Starting at the point for the injured Kyrie Irving, Dellavedova limited reigning MVP Stephen Curry to 5-for-23 shooting, including 2-for-15 from three and only 19 points in the win. Think of all the phrases you hear about a defender being all over an offensive player, and Dellavedova was that.

The Brown-Dellavedova relationship goes back a long way, when the two crossed paths in Australia. Dellavedova is from Maryborough, Australia, about an hour away from where Brown's wife grew up. Brown, of course, has coached most of his adult life in Australia, including being at the helm of the Olympic team that competed in London in 2012, with Dellavedova as the point guard.

"The first time I saw him was in 2009 and, I don't mean this as an insult at all, but he had this Neanderthal approach, an ass-kicker," said Brown. "He was [Jack] Dempsey in a ring, not [Muhammad] Ali. A street fighter and a gritty one and it wasn't pretty. He certainly never boasted extreme athleticism. When you saw him in his young ages, you had an immediate attraction to his toughness and a curiosity and uncertainty about where he would end up.

"I coached him in 2009 and brought him in in 2010 for a tryout for World Championships in Istanbul and had to cut him. To this day, he's the single most difficult person I had to cut, and I have cut many, many, many players. He was so passionate and determined to play for his country and worked so hard to earn that right, and I took it from him. I released him. To look at the expression on his face, it was evident how much pain he was in."

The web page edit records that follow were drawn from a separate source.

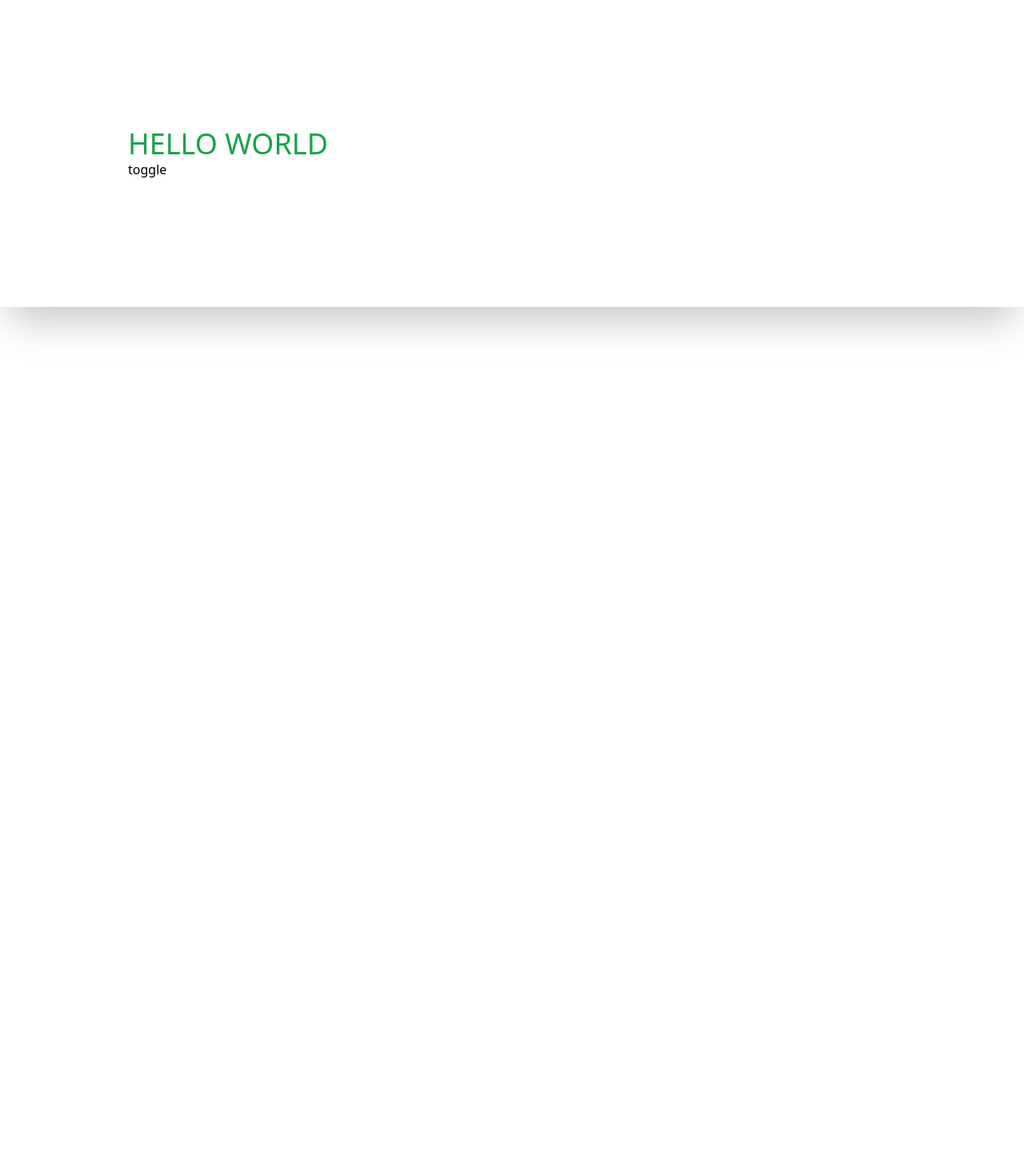
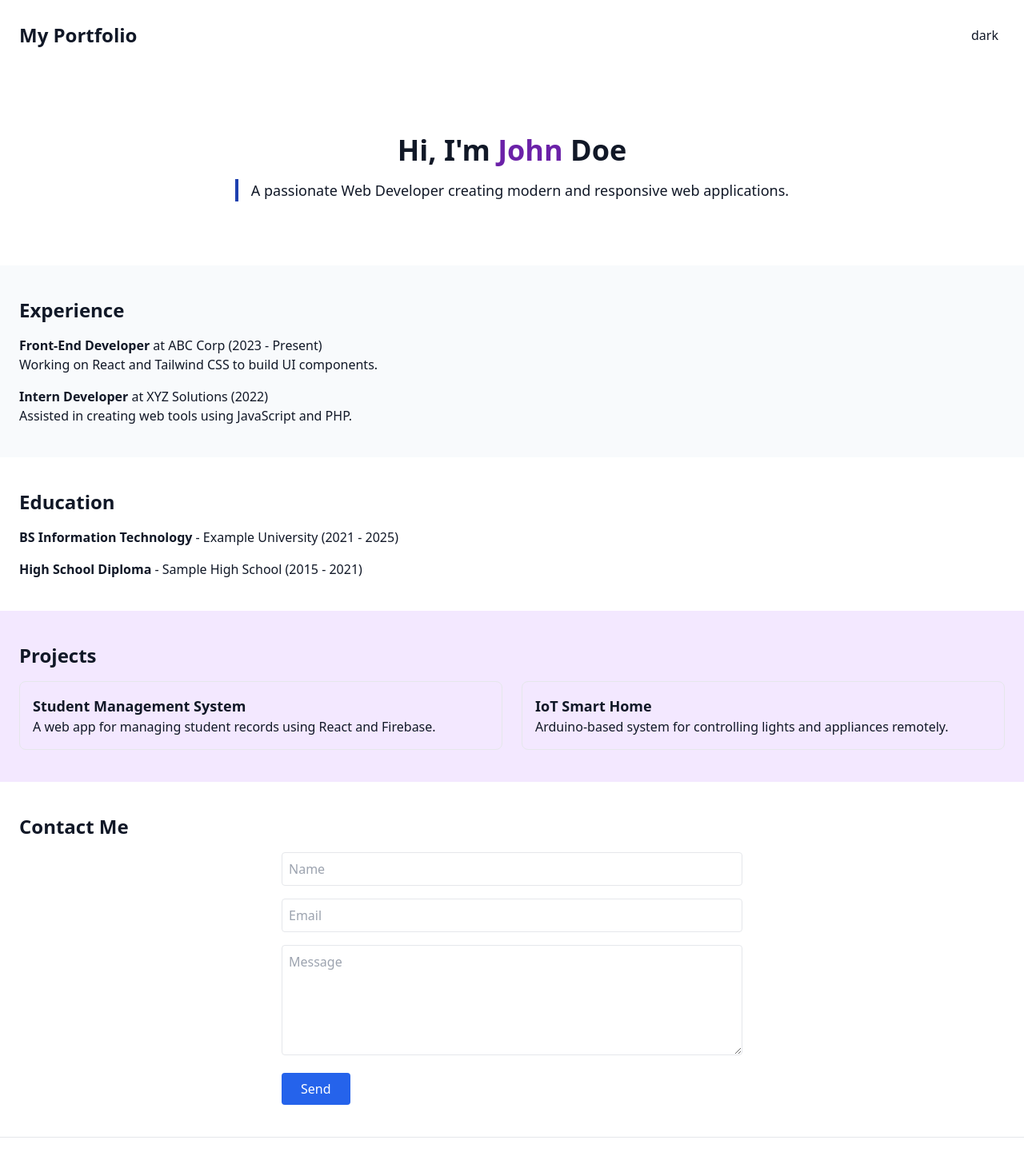
Before and after one commit to rara-wosho/gaela-portfolio, a React (Vite) app: page / in a window 1280 px wide. Shown: the top 1451 px of the page at 80% size. Before the commit the page ends 800 px from the top, so only its background shows below. Built offline with nearby package versions, Linux system fonts and the light colour scheme.

Commit message:
initial set up  to test safari

```diff
--- a/src/App.jsx
+++ b/src/App.jsx
@@ -1,24 +1,133 @@
 import { useState } from "react";
 
-function App() {
-    const [dark, setDark] = useState(false);
+const App = () => {
+    const [darkMode, setDarkMode] = useState(false);
+
     return (
-        <>
-            <div
-                className={`${
-                    dark && "dark"
-                } p-40 bg-white shadow-2xl dark:bg-slate-800`}
-            >
-                <p className="text-green-600 dark:text-red-600 text-4xl">
-                    HELLO WORLD
-                </p>
+        <div className={darkMode ? "dark" : ""}>
+            <div className="min-h-screen bg-white dark:bg-gray-900 text-gray-900 dark:text-white transition-colors duration-300">
+                <header className="flex justify-between items-center p-6">
+                    <h1 className="text-2xl font-bold">My Portfolio</h1>
+                    <button
+                        onClick={() => setDarkMode(!darkMode)}
+                        className="p-2 rounded"
+                    >
+                        {darkMode ? "light" : "dark"}
+                    </button>
+                </header>
 
-                <button className="" onClick={() => setDark(!dark)}>
-                    toggle
-                </button>
+                {/* Hero Section */}
+                <section className="text-center py-20 px-4">
+                    <h2 className="text-4xl font-extrabold mb-4">
+                        Hi, I'm{" "}
+                        <span className="text-purple-800 dark:text-purple-500">
+                            John
+                        </span>{" "}
+                        Doe
+                    </h2>
+                    <p className="text-lg border-l-4 border-blue-800 dark:border-blue-500 inline-flex ps-4">
+                        A passionate Web Developer creating modern and
+                        responsive web applications.
+                    </p>
+                </section>
+
+                {/* Experiences */}
+                <section className="px-6 py-10 bg-slate-50 dark:bg-purple-950/20">
+                    <h3 className="text-2xl font-bold mb-4">Experience</h3>
+                    <ul className="space-y-4">
+                        <li>
+                            <strong>Front-End Developer</strong> at ABC Corp
+                            (2023 - Present)
+                            <p>
+                                Working on React and Tailwind CSS to build UI
+                                components.
+                            </p>
+                        </li>
+                        <li>
+                            <strong>Intern Developer</strong> at XYZ Solutions
+                            (2022)
+                            <p>
+                                Assisted in creating web tools using JavaScript
+                                and PHP.
+                            </p>
+                        </li>
+                    </ul>
+                </section>
+
+                {/* Schools Attended */}
+                <section className="px-6 py-10 ">
+                    <h3 className="text-2xl font-bold mb-4">Education</h3>
+                    <ul className="space-y-4">
+                        <li>
+                            <strong>BS Information Technology</strong> - Example
+                            University (2021 - 2025)
+                        </li>
+                        <li>
+                            <strong>High School Diploma</strong> - Sample High
+                            School (2015 - 2021)
+                        </li>
+                    </ul>
+                </section>
+
+                {/* Projects */}
+                <section className="px-6 py-10 bg-purple-100 dark:bg-purple-950">
+                    <h3 className="text-2xl font-bold mb-4">Projects</h3>
+                    <div className="grid grid-cols-1 md:grid-cols-2 gap-6">
+                        <div className="p-4 border rounded-lg dark:border-gray-700">
+                            <h4 className="font-semibold text-lg">
+                                Student Management System
+                            </h4>
+                            <p>
+                                A web app for managing student records using
+                                React and Firebase.
+                            </p>
+                        </div>
+                        <div className="p-4 border rounded-lg dark:border-gray-700">
+                            <h4 className="font-semibold text-lg">
+                                IoT Smart Home
+                            </h4>
+                            <p>
+                                Arduino-based system for controlling lights and
+                                appliances remotely.
+                            </p>
+                        </div>
+                    </div>
+                </section>
+
+                {/* Contact Form */}
+                <section className="px-6 py-10">
+                    <h3 className="text-2xl font-bold mb-4">Contact Me</h3>
+                    <form className="space-y-4 max-w-xl mx-auto">
+                        <input
+                            type="text"
+                            placeholder="Name"
+                            className="w-full p-2 border rounded dark:bg-gray-800 dark:border-gray-700"
+                        />
+                        <input
+                            type="email"
+                            placeholder="Email"
+                            className="w-full p-2 border rounded dark:bg-gray-800 dark:border-gray-700"
+                        />
+                        <textarea
+                            placeholder="Message"
+                            rows="5"
+                            className="w-full p-2 border rounded dark:bg-gray-800 dark:border-gray-700"
+                        ></textarea>
+                        <button
+                            type="submit"
+                            className="bg-blue-600 text-white px-6 py-2 rounded hover:bg-blue-700"
+                        >
+                            Send
+                        </button>
+                    </form>
+                </section>
+
+                <footer className="text-center py-6 border-t dark:border-gray-700">
+                    <p>&copy; 2025 John Doe. All rights reserved.</p>
+                </footer>
             </div>
-        </>
+        </div>
     );
-}
+};
 
 export default App;
```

In the meantime, Dellavedova was in the process of putting together quite a college career at Saint Mary's in California, ultimately becoming the school leader in scoring, assists and games played. But the passion to play for his country never left the rugged guard, and his and Brown's paths crossed.

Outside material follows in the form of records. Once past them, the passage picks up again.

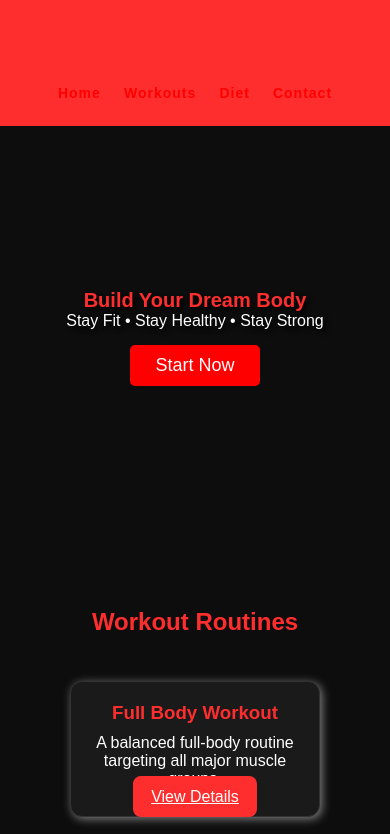
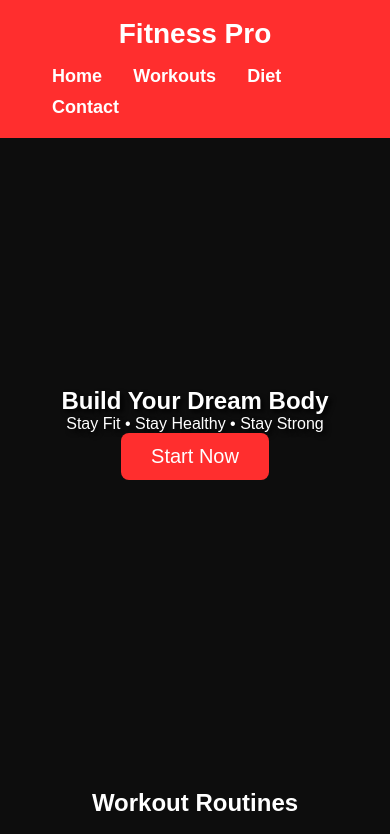
Before and after one commit to ahusmani79-afk/fitness-website, a plain HTML site: page index.html in a window 390 px wide. Shown: the top 834 px of the page. Drawn offline with Linux system fonts and the light colour scheme.

Commit message:
Add files via upload

```diff
--- a/style.css
+++ b/style.css
@@ -1,39 +1,46 @@
 * {
     margin: 0;
     padding: 0;
-    font-family: Arial;
     box-sizing: border-box;
+    font-family: Arial, sans-serif;
+}
 
+body {
+    background-color: #0d0d0d;
+    color: white;
 }
-/* Header */
+
 header {
     display: flex;
     justify-content: space-between;
     align-items: center;
-    padding: 20px 50px;
-    background: #222;
+    padding: 18px 40px;
+    background: #ff2e2e;
     color: white;
+    font-size: 26px;
+    font-weight: bold;
     position: sticky;
     top: 0;
     z-index: 1000;
 }
 
+header .logo {
+    color: white !important;
+    font-size: 28px;
+}
+
 nav a {
-    color: red;
-    margin: 0 15px;
+    color: white !important;
+    margin: 0 12px;
     text-decoration: none;
     font-size: 18px;
+    transition: 0.3s;
 }
 
 nav a:hover {
-    color: red;
+    color: black;
 }
 
-h2, p, ul, li {
-    color: white;
-}
-
-/* Hero Section */
 .hero {
     height: 70vh;
     background: url('images/banner.jpg') no-repeat center center/cover;
@@ -41,46 +48,55 @@ h2, p, ul, li {
     flex-direction: column;
     justify-content: center;
     align-items: center;
-    color: white;
     text-shadow: 3px 3px 5px black;
+    padding: 0 20px;
     text-align: center;
-    padding: 0 20px;
 }
 
 .hero button {
     padding: 12px 30px;
-    background: red;
+    background: #ff2e2e;
     border: none;
     color: white;
     font-size: 20px;
-    border-radius: 5px;
+    border-radius: 8px;
     cursor: pointer;
-    margin-top: 15px;
+    transition: 0.3s;
 }
 
-/* Section */
+.hero button:hover {
+    background: #ff4f4f;
+    transform: scale(1.05);
+}
+
 .section {
     padding: 60px 20px;
     text-align: center;
 }
 
-/* Workout Cards */
 .workout-container {
     display: flex;
-    flex-wrap: wrap; /* MOBILE FRIENDLY */
+    flex-wrap: wrap;
     justify-content: center;
-    gap: 20px;
-    margin-top: 30px;
+    gap: 22px;
+    margin-top: 20px;
 }
 
 .card {
-    width: 90%;   /* FULL WIDTH ON MOBILE */
+    width: 90%;
     max-width: 280px;
-    background: black;
+    background: #1a1a1a;
     color: white;
-    border-radius: 10px;
+    border-radius: 12px;
     padding-bottom: 15px;
-    box-shadow: grey 2px 2px 10px;
+    border: 1px solid #262626;
+    transition: 0.25s ease;
+    overflow: hidden;
+}
+
+.card:hover {
+    transform: translateY(-6px);
+    box-shadow: 0 0 15px #ff2e2e;
 }
 
 .card img {
@@ -90,48 +106,71 @@ h2, p, ul, li {
 
 .card h3 {
     margin: 10px;
+    color: #ff2e2e;
 }
 
-/* Workout Detail Section */
 .workout-detail {
     display: flex;
-    gap: 20px;
+    gap: 25px;
     padding: 20px;
 }
 
 .workout-detail img {
     width: 100%;
-    border-radius: 10px;
+    border-radius: 12px;
 }
 
-/* Contact Form */
-.contact input {
-    padding: 10px;
-    width: 250px;
-    font-size: 16px;
+.workout-detail .back {
+    background: #ff2e2e;
+    color: white !important;
+    padding: 10px 18px;
+    border-radius: 8px;
+    text-decoration: none;
+    margin-bottom: 10px;
+    display: inline-block;
+    transition: 0.3s;
 }
 
-.contact button {
-    padding: 10px 20px;
-    background: red;
+.workout-detail .back:hover {
+    background: #ff4f4f;
+}
+
+button,
+.btn {
+    background: #ff2e2e;
+    border: none;
+    padding: 12px 18px;
+    border-radius: 8px;
     color: white;
+    cursor: pointer;
+    transition: 0.3s;
+}
+
+button:hover,
+.btn:hover {
+    background: #ff4f4f;
+    transform: scale(1.05);
+}
+
+.contact input {
+    padding: 12px;
+    width: 260px;
+    font-size: 16px;
     border: none;
-    margin-left: 10px;
-    cursor: pointer;
+    border-radius: 8px;
 }
 
 #response {
     margin-top: 15px;
+    font-size: 18px;
+    color: lime;
     font-weight: bold;
-    color: green;
 }
 
-/* Video */
 .video-container {
     position: relative;
     padding-bottom: 56.25%;
     height: 0;
-    overflow: hidden;
     width: 90%;
     max-width: 600px;
     margin: 20px auto;
@@ -143,21 +182,20 @@ h2, p, ul, li {
     left: 0;
     width: 100%;
     height: 100%;
-    border: 0;
+    border: none;
 }
 
-/* Navigation Buttons */
 .nav-buttons {
     margin-top: 30px;
     display: flex;
     justify-content: space-between;
-    width: 100%;
+    width: 50%;
 }
 
 .nav-buttons a {
-    background: black !important;
+    background: #1a1a1a;
     color: white !important;
-    padding: 10px 20px;
+    padding: 12px 20px;
     border-radius: 8px;
     text-decoration: none;
     font-size: 18px;
@@ -169,69 +207,24 @@ h2, p, ul, li {
     transform: scale(1.05);
 }
 
-/* Back Button */
-.workout-detail .back {
-    background: black !important;
-    color: white !important;
-    display: inline-block;
-    padding: 8px 14px;
-    border-radius: 6px;
-    margin-bottom: 12px;
-    text-decoration: none;
-}
-
-/* ----------------------------- */
-/* RESPONSIVE BREAKPOINTS */
-/* ----------------------------- */
-
-/* 1200px - Small laptops */
-@media (max-width: 1200px) {
-    header {
-        padding: 15px 20px;
-    }
-}
-
-/* 900px - Tablets */
 @media (max-width: 900px) {
     .workout-detail {
         flex-direction: column;
         text-align: center;
     }
-
-    nav a {
-        margin: 0 8px;
-    }
 }
 
-/* 600px - Mobile */
 @media (max-width: 600px) {
-
     header {
         flex-direction: column;
-        gap: 10px;
-        text-align: center;
-    }
-
-    nav a {
-        display: inline-block;
-        padding: 10px 0;
-        font-size: 16px;
-    }
-
-    .hero {
-        height: 50vh;
-        padding: 0 10px;
-    }
-
-    .hero button {
-        font-size: 18px;
-        padding: 10px 25px;
+        gap: 8px;
     }
 
     .nav-buttons {
         flex-direction: column;
+        align-items: center;
+        width: 100%;
         gap: 10px;
-        align-items: center;
     }
 
     .nav-buttons a {
@@ -239,111 +232,8 @@ h2, p, ul, li {
         text-align: center;
     }
 
-    .contact input {
-        width: 80%;
-        margin-bottom: 10px;
-    }
-
-    .contact button {
-        width: 50%;
-    }
-}
-
-/* 480px - Small mobiles */
-@media (max-width: 480px) {
-    nav a {
-        font-size: 14px;
-    }
-
-    .card {
-        max-width: 250px;
-    }
-
-    .hero h1, .hero h2 {
-        font-size: 20px;
-    }
-}
-@media (max-width: 600px) {
     .video-container {
         width: 100%;
         padding-bottom: 80%;
     }
 }
-body {
-    margin: 0;
-    padding: 0;
-    background-color: #0d0d0d; /* Black background */
-    font-family: Arial, sans-serif;
-    color: white;
-}
-
-/* ---------- Header ---------- */
-header {
-    background-color: #ff2e2e;
-    padding: 15px;
-    text-align: center;
-    font-size: 26px;
-    font-weight: bold;
-    letter-spacing: 1px;
-}
-
-/* ---------- Container ---------- */
-.container {
-    width: 90%;
-    max-width: 1100px;
-    margin: auto;
-}
-
-/* ---------- Video / Workout Cards ---------- */
-.card {
-    background-color: #1a1a1a;
-    padding: 15px;
-    margin: 15px 0;
-    border-radius: 12px;
-    border: 1px solid #333333;
-    transition: transform 0.25s ease, box-shadow 0.25s ease;
-}
-
-/* Hover effect */
-.card:hover {
-    transform: translateY(-5px);
-    box-shadow: 0 0 15px #ff2e2e;
-}
-
-/* Video styling */
-.card video {
-    width: 100%;
-    border-radius: 10px;
-}
-
-/* ---------- Buttons ---------- */
-button, .btn {
-    background-color: #ff2e2e;
-    border: none;
-    padding: 12px 18px;
-    color: white;
-    font-size: 16px;
-    border-radius: 8px;
-    cursor: pointer;
-    transition: background 0.25s ease, transform 0.25s ease;
-}
-
-button:hover, .btn:hover {
-    background-color: #ff4f4f;
-    transform: scale(1.05);
-}
-
-/* ---------- Headings ---------- */
-h1, h2, h3 {
-    color: #ff2e2e;
-}
-
-/* ---------- Mobile Responsive ---------- */
-@media (max-width: 768px) {
-    header {
-        font-size: 22px;
-    }
-    .card {
-        padding: 10px;
-    }
-}
```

"In 2011, we started gearing up for the Olympics and there he was again," Brown said. "He's one of those players that refused to go away. If we had multiple training camps or had to come back quickly from Saint Mary's, he would do that. His background is blue-collar, farming, that part of Australia. In 2012, we get ready to select the Olympic team and he makes it. How I'm going to use him, I'm not sure. He was the backup to Patty Mills at point guard. Two weeks before a game against Brazil in London, I push Patty to the '2' and let him score, and he went on to lead the London Olympics in scoring. We gave Delly the ball and named him our starting point guard.

"The path that I've seen him take since 2009 to now, being a major reason that Cleveland is tied in the NBA Finals, is an incredibly deep story and one that resonates with me personally because I've seen the work that he has put in. You see the doubters who gave him zero shot."

So good was Dellavedova on Sunday that James, who has scored 83 points, grabbed 24 rebounds and dealt 17 assists in the two games, said: "It had everything to do with Delly. He just kept a body on Steph. He made Steph work. He was spectacular, man, defensively. We needed everything from him."

Brown knows that Dellavedova doesn't change what he will give you - everything. But he insists there is more to the player than just that Australian toughness.

"It's more than that, there's a technical side and a studied side that all collide under the roof of toughness to produce a gifted and elite defender," Brown said. "Look at him move his feet and contest Steph Curry at the end of the game. He shows his hands to refs and uses his chest better than any player I've seen. There is such a grittiness that when he does get switched out, he can swim somebody and front them and keep using his backside and arms to bother bigger players. It's just a wonderful story."

One that keeps growing. During the All-Star weekend in New York in February, Dellavedova competed in the Rising Stars game, which pits first- and second-year players against one another. As he was walking in the hallways off the court, two young fans asked for his autograph. He politely obliged. As he walked away, one boy looked at the other and asked "Who was that?" The other responded: "I don't know, but he plays for Cleveland, so he plays with LeBron."

Many more know Matthew Dellavedova now.